Leading thinkers agree that pricing is poorly managed. Advertising guru, David Ogilvy wrote in his book Ogilvy on Advertising that ‘Pricing is guesswork. It is usually assumed that marketers use scientific methods to determine the price of their products. Nothing could be further from the truth.
Added on 05 February 2015 by Tony Cram
Leading thinkers agree that pricing is poorly managed. Advertising guru, David Ogilvy wrote in his book Ogilvy on Advertising that ‘Pricing is guesswork. It is usually assumed that marketers use scientific methods to determine the price of their products. Nothing could be further from the truth. Harvard Marketing Professor, Robert J Dolan, author of Power Pricing: How managing price transforms the bottom line wrote that, ‘Pricing is the manager’s biggest marketing headache. It’s where they feel the most pressure to perform and the least certain that they are doing a good job’.
Pricing and marketing consultants, Simon Kucher and Partners state that ‘Price is the number one profit determinant. However, there is no other area in which, due to a lack of systematic analysis, such large profit potentials are left unrealized.’ A 2003 report by the consultants McKinsey & Company suggested that 80 – 90% of poor pricing decisions featured under-pricing. Finally Mark Ritson, London Business School’s assistant professor of marketing pithily summarised the situation: ‘Pricing is the worst managed of all marketing areas. How prices are decided is often a mixture of voodoo and bingo’.
If it is so important, why isn’t it done better? The start of the challenge is the mass of data. Each sale of each item, to each customer, each week generates data. A wholesaler with 100,000 line items and 300,000 customers in different industries with different ordering patterns, would need a supercomputer to analyse the pricing impact of its sales statistics, a bit like drinking from a fire-hydrant.
Added to this is the number of competitors, direct and indirect whose actions may impact on the relative perceptions of customers. A commercial printer investigating firms who may bid for equivalent work could have to consider 40 rivals.
Another factor in the pricing equation is the margin effect of changing cost prices. There are 17 ingredients listed for a Knorr chicken stock cube and the company will have other costs to consider including labour, property, transport, insurance, packaging, marketing, merchandising and others.
Internally there are many players in the pricing process. Accounts departments will identify costs; Sales will consider customers; the Marketing department will research consumers and competitors; the Legal department will ensure regulatory compliance; Production and Distribution set supply constraints. Conflicting objectives need resolution when the Finance department view on margin calls for higher prices and the Sales team focus on revenue and share growth points to lower prices. According to McKinsey consultants, Eugster, Kakkar and Roegner, ‘companies often base prices on the anecdotal evidence of a few vocal sales people or product managers’.

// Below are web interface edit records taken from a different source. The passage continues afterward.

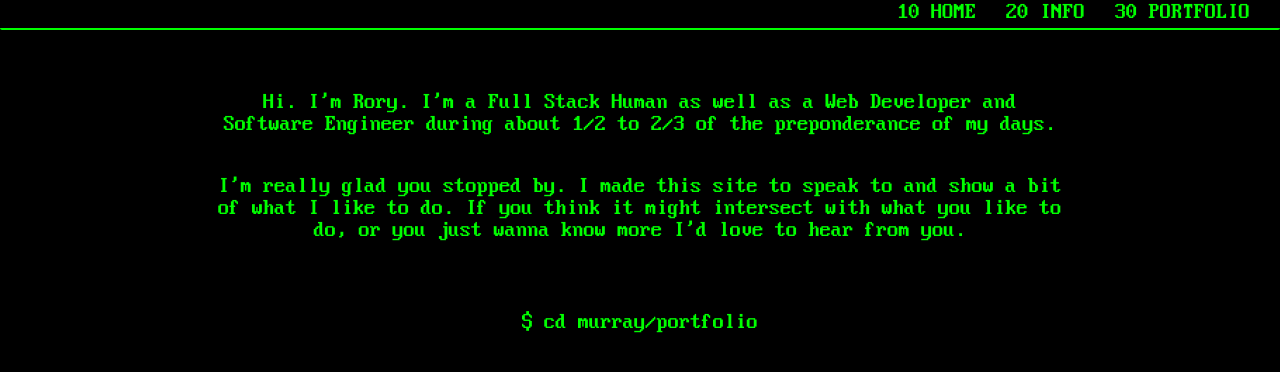
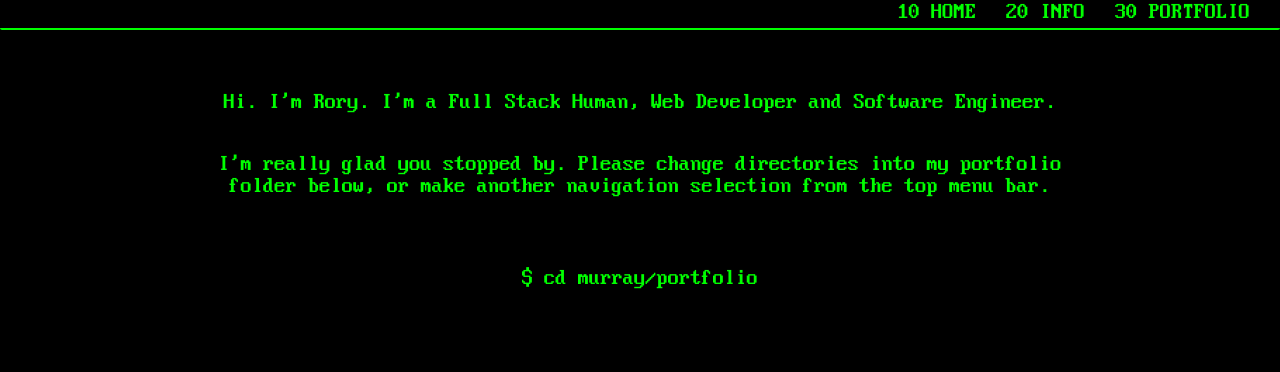
Before and after one commit to rorychristianmurray/portfolio, a React (Create React App) app: page / in a window 1280 px wide. Shown: the top 372 px of the page. Built offline with nearby package versions, Linux system fonts and the light colour scheme.

Commit message:
Change front page

```diff
--- a/src/components/body/Headband.js
+++ b/src/components/body/Headband.js
@@ -28,16 +28,12 @@ export default () => {
     >
       <Grid container item justify="center" className={styles.headbandcard1}>
         <Grid item xs={8} className={styles.headbandtext1}>
-          Hi. I'm Rory. I'm a Full Stack Human as well as a Web Developer and Software Engineer during about
-          1/2 to 2/3 of the preponderance of my days.
+          Hi. I'm Rory. I'm a Full Stack Human, Web Developer and Software Engineer.
         </Grid>
       </Grid>
       <Grid container item justify="center" className={styles.headbandcard2}>
         <Grid item xs={8} className={styles.headbandtext2}>
-          I'm really glad you stopped by. I made this site to speak to and show
-          a bit of what I like to do. If you think it might intersect with
-          what you like to do, or you just wanna know more I'd love to hear from
-          you.
+          I'm really glad you stopped by. Please change directories into my portfolio folder below, or make another navigation selection from the top menu bar.
         </Grid>
       </Grid>
       <Grid item>
```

Finally it is hard to set measurable objectives for pricing. High prices are likely to mean lost sales. Low prices mean margin left on the table. The true measure of pricing is the minimisation of profit foregone through under or over-pricing – not easy to calibrate in a balanced scorecard.
As a result of these challenges many organisations silently delegate pricing decisions to their customers and competitors. They simply react to pressures and opportunities in the market place as they arise.
Is there a better way to manage your prices?
Learn more in our forthcoming Momentum event, Pricing for Results. How smart is your pricing? on 6 March 2014.
Tony also leads the open programme Marketing Drivers and is the author of Smarter Pricing, how to capture more value in your market, Financial Times Prentice Hall (2006).